Thunderbird American Indian Dancers holds its 31st annual Dance Concert and Pow Wow at Theater for the New City. The troupe's appearances benefit college funds for needy Native American students. Its Pow-Wows have been presented annually as a two-week event by TNC since 1976, with the entire box-office donated to these funds.
The event features dances, stories and traditional music from the Iroquois and Native Peoples of the Northwest Coast, the Southwest, the Plains, and the Arctic regions. Highlights of this year's celebration include a Hoop Dance performed by Raymond Two Feathers (Cherokee) and "Dancing Wolf" Michael Taylor (Choctaw/French). For the fourth time, the Pow Wow includes a dance from the Inuit people of Alaska, called The Caribou Dance. Other highlights include a Butterfly Dance (a Hopi custom which gives thanks for the beauty of nature), a Grass Dance and Jingle Dress Dance (from the Northern Plains people), a Fancy Dance and a Shawl Dance (from the Oklahoma tribes). Featured performers include Joe Cross, a storyteller from the Caddo Tribe (Oklahome), the Heyna Second Son Singers (various tribes) and Mitoka Eagle (Santo Domingo/Pueblo).
A Pow-Wow is more than just a spectator event: it is a joyous reunion for native peoples nationwide and an opportunity for the non-Indian community to voyage into the philosophy and beauty of Native culture. Traditionally a gathering and sharing of events, Pow-Wows have come to include spectacular dance competitions, exhibitions, and enjoyment of traditional foods. Pageantry is an important component of the event, and all participants are elaborately dressed. Most dances are performed in the traditional Circle, which represents a unity of peoples. There is a wealth of cultural information encoded in the movements of each dance. More than ten distinct tribes will be represented in the performers appearing. In the final section of the program, the audience is invited to join in the Round Dance, a friendship dance. Throughout the performances, all elements are explained in depth through detailed introductions by the troupe's Director and Emcee Louis Mofsie (Hopi/Winnebago). A retired educator, Mofsie plays an important part in the show by his ability to present a comprehensive view of native culture. The TNC lobby becomes a gallery for Indian crafts, bathed in the cooking aromas of Native American foods: corn soup, venison, fry bread and wild rice.

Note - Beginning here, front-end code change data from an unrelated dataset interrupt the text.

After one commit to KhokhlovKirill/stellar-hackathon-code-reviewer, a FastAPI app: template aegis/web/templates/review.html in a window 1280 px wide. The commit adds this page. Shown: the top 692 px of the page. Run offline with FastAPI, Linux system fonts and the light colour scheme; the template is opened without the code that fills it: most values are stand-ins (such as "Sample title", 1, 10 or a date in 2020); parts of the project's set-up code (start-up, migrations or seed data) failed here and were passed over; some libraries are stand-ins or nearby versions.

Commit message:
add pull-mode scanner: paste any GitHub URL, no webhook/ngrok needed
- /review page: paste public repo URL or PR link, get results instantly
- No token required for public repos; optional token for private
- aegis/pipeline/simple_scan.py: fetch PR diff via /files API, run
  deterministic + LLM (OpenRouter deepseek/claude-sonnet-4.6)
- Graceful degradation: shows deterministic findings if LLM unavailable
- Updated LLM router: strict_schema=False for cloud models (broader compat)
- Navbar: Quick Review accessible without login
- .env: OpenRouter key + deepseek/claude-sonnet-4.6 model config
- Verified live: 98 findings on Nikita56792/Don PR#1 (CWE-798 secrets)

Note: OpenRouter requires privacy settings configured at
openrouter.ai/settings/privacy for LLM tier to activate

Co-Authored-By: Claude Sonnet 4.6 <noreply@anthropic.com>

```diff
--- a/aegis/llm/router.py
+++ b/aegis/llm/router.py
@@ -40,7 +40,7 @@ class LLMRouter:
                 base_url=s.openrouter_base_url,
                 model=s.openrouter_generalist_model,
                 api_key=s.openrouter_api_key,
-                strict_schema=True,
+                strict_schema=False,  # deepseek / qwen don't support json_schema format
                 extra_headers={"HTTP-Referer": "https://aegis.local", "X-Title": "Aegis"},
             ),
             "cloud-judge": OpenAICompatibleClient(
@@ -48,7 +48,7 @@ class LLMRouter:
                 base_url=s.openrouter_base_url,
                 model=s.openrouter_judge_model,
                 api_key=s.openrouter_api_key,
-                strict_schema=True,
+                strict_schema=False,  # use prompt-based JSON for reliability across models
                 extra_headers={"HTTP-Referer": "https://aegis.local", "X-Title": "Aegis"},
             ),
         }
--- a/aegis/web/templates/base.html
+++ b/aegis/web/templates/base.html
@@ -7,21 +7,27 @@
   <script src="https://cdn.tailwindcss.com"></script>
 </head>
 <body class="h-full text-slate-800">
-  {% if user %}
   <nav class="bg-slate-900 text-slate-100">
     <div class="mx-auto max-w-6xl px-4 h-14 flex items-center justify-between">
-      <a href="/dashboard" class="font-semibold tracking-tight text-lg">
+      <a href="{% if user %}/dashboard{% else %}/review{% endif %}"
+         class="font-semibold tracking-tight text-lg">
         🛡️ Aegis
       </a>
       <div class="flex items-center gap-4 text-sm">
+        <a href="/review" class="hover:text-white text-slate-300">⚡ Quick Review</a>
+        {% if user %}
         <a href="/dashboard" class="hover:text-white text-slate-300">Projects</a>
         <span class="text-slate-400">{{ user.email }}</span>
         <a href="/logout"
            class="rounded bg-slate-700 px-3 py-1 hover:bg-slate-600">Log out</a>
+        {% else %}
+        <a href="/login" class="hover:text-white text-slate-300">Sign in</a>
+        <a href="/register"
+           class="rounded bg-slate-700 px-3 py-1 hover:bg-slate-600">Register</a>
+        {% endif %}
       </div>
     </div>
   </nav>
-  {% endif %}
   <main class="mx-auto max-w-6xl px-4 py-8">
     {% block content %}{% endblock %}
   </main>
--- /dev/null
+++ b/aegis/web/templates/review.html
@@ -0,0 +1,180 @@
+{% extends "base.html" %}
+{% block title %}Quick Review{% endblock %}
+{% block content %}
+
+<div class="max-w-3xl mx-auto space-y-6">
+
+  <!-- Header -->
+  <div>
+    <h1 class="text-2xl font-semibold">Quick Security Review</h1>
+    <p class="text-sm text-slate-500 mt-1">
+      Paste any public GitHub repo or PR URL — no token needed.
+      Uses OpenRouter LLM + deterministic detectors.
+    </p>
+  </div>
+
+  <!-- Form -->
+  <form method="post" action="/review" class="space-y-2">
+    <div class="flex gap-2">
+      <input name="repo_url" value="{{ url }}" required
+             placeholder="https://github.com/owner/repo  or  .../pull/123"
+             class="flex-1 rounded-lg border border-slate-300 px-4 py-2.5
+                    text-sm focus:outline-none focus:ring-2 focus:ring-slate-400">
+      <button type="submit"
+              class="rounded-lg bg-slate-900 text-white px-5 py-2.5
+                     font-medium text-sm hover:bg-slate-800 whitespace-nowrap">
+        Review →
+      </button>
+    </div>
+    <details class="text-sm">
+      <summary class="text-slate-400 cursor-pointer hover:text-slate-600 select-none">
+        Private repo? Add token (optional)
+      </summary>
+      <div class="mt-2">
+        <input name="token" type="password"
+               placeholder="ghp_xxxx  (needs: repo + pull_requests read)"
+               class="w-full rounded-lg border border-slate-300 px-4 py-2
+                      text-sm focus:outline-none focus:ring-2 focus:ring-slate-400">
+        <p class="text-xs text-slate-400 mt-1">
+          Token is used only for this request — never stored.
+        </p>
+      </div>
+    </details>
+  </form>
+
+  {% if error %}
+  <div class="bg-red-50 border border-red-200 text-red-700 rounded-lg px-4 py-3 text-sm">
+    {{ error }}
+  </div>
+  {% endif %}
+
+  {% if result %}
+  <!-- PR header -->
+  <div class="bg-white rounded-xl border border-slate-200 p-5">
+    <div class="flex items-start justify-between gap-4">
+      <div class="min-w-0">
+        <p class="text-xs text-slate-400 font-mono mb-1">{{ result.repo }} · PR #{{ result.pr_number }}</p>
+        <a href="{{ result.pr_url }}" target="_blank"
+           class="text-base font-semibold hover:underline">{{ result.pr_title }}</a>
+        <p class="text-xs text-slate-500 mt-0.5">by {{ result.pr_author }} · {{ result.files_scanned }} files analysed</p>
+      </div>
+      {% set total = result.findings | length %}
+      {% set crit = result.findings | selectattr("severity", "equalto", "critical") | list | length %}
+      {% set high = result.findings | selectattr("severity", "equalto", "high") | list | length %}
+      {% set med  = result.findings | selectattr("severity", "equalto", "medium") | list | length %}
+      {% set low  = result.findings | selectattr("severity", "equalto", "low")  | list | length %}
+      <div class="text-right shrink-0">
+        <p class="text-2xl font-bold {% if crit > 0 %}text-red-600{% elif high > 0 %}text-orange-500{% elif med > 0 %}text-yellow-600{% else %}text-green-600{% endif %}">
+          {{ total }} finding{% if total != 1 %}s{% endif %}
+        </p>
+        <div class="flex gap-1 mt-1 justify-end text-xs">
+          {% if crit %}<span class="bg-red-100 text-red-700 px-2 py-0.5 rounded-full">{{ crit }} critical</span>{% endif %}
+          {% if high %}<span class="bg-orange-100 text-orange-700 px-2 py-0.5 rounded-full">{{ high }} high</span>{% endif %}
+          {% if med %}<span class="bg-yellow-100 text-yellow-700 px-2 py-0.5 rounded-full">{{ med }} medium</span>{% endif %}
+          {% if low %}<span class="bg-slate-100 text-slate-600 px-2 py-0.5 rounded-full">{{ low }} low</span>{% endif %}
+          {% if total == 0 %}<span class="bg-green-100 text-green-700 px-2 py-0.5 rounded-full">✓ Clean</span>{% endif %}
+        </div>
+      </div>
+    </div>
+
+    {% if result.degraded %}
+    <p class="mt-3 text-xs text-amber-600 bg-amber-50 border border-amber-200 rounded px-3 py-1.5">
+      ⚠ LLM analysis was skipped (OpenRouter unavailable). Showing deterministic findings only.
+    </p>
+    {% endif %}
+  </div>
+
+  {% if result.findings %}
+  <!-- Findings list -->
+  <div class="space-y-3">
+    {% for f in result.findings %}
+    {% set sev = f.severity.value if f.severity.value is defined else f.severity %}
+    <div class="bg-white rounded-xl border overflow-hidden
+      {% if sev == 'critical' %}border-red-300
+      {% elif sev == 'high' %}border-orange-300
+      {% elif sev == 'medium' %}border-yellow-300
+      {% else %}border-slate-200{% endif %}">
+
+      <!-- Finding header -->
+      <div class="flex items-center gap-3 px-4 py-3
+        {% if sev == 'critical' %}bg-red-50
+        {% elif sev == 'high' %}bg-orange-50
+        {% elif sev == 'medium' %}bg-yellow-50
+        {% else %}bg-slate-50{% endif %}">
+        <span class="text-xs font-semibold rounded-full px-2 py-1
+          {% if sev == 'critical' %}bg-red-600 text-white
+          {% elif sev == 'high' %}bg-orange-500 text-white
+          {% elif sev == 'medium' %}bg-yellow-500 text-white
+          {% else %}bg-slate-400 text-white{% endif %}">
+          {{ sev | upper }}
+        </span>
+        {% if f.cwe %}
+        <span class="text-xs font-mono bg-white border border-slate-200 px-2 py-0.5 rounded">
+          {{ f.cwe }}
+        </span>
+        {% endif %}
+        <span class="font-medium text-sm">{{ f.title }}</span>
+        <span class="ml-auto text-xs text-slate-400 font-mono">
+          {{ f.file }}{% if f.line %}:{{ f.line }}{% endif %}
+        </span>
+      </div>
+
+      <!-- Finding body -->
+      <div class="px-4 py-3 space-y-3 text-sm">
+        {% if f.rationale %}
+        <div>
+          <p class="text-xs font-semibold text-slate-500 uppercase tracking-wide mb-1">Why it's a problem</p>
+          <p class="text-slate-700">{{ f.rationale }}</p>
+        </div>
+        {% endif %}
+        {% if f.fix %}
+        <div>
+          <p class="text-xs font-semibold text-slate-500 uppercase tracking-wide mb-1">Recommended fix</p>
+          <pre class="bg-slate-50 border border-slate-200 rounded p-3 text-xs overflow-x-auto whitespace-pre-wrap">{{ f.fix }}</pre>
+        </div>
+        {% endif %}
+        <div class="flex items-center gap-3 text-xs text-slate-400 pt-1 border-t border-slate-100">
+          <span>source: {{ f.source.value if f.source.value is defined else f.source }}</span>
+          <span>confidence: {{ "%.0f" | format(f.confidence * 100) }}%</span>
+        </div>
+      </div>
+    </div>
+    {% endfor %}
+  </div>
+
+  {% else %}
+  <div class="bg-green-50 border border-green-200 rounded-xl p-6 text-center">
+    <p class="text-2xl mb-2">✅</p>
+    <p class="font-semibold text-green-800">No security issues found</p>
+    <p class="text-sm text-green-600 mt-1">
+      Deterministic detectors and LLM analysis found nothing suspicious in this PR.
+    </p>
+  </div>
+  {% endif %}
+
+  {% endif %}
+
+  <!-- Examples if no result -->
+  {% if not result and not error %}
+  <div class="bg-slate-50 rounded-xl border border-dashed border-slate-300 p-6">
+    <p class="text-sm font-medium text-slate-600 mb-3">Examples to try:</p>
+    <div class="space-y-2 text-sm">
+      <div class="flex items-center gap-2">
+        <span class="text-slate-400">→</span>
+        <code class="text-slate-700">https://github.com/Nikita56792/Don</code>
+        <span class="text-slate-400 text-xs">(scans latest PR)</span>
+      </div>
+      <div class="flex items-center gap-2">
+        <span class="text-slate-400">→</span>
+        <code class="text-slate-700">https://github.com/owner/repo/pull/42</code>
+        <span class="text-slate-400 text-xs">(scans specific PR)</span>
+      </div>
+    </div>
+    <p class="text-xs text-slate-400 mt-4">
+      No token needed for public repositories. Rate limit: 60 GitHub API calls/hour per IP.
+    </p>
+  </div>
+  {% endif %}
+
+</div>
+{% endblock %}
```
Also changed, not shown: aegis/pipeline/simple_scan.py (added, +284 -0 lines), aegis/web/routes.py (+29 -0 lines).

Appropriate For Ages: 13 and up
Visit the Thunderbird American Indian Dancers Annual Dance Concert & Pow-Wow website: